** Excerpted data follows **
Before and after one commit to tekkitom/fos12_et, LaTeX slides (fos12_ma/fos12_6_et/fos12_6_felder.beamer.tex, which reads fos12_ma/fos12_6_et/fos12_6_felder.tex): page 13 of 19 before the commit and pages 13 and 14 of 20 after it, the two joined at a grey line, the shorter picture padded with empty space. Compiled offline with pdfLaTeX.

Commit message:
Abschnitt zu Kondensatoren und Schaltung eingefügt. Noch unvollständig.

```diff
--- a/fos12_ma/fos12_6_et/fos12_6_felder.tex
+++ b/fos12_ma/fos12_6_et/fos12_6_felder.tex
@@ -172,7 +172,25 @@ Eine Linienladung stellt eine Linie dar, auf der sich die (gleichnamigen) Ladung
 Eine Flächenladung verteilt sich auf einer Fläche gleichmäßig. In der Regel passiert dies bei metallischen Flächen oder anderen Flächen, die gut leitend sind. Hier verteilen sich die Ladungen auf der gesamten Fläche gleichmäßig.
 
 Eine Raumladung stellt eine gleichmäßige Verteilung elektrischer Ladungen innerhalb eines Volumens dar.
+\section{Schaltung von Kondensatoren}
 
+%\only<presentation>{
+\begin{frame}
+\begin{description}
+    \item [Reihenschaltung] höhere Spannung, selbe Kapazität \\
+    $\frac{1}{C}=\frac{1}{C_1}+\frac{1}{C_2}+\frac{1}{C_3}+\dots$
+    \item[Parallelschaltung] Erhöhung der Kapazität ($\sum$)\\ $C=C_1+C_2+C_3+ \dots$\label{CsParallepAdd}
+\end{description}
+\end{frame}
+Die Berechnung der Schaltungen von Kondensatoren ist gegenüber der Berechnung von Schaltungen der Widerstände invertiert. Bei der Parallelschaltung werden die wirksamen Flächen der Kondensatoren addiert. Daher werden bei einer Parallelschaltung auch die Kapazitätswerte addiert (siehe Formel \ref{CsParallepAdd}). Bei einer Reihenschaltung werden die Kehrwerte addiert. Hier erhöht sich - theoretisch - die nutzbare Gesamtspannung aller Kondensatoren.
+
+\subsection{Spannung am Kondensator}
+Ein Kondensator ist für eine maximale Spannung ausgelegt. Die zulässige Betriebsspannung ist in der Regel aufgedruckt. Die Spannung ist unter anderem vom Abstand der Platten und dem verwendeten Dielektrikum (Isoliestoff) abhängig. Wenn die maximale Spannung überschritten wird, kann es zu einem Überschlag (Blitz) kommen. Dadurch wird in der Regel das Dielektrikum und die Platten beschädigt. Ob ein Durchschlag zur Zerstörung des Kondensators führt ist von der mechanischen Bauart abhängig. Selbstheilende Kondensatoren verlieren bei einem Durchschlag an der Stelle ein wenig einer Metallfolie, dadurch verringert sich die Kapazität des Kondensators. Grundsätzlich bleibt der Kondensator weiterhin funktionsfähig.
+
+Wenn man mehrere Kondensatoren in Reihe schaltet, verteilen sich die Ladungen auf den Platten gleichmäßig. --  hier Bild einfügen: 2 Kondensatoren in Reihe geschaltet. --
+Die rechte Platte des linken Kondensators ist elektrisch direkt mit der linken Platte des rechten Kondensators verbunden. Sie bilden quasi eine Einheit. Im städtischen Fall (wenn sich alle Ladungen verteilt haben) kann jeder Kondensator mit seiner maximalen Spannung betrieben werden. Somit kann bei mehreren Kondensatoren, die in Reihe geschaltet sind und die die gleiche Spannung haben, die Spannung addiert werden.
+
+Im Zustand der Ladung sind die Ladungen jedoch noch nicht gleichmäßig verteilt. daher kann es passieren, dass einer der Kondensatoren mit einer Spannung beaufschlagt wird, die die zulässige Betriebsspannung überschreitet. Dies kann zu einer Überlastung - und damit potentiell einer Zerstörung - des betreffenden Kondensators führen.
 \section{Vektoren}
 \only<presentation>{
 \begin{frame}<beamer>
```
** End of Excerpted data **
▶ **What you are asked to do**: Only the lines containing "frame" are needed; pull them out of the listing.

▶ **Exercise result**:
+\begin{frame}
+\end{frame}
 \begin{frame}<beamer>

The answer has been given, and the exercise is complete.